- [Exercise description]: Scan the listing for the word "Excel" and report every line that contains it.

____ Source information

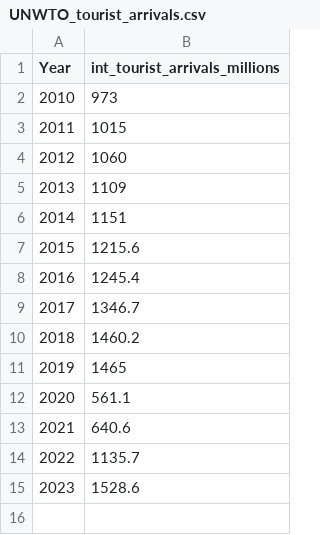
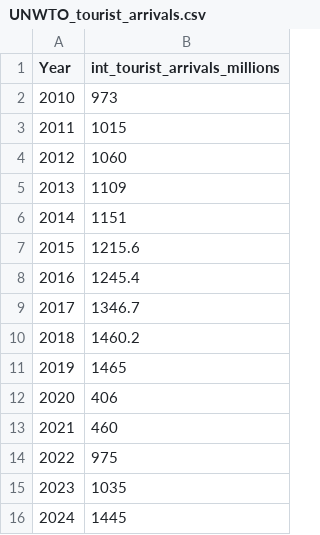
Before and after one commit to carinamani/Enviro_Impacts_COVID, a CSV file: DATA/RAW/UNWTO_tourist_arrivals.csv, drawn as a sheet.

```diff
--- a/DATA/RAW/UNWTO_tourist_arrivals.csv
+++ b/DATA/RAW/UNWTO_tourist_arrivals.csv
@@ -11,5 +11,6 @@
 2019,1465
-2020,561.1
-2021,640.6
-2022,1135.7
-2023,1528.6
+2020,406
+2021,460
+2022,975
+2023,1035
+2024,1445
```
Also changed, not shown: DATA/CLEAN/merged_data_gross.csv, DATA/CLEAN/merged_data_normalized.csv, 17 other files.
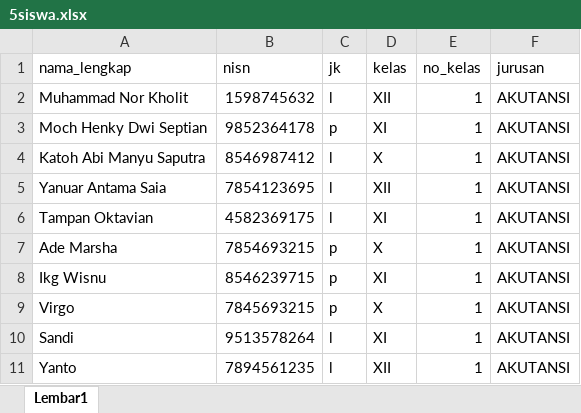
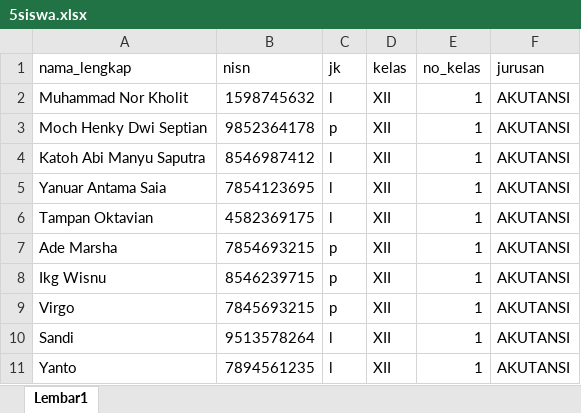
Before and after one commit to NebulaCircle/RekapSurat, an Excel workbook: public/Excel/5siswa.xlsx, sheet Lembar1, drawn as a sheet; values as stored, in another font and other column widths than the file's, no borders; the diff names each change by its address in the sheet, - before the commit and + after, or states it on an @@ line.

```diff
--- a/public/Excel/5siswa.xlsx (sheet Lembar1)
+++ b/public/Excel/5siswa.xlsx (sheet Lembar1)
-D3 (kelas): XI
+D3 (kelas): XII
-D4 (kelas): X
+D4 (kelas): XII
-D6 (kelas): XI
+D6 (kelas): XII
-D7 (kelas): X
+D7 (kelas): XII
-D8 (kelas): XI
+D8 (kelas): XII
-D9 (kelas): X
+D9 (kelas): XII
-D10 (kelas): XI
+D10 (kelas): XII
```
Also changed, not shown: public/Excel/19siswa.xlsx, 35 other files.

________

- [Output for this task]:
Before and after one commit to NebulaCircle/RekapSurat, an Excel workbook: public/Excel/5siswa.xlsx, sheet Lembar1, drawn as a sheet; values as stored, in another font and other column widths than the file's, no borders; the diff names each change by its address in the sheet, - before the commit and + after, or states it on an @@ line.
--- a/public/Excel/5siswa.xlsx (sheet Lembar1)
+++ b/public/Excel/5siswa.xlsx (sheet Lembar1)
Also changed, not shown: public/Excel/19siswa.xlsx, 35 other files.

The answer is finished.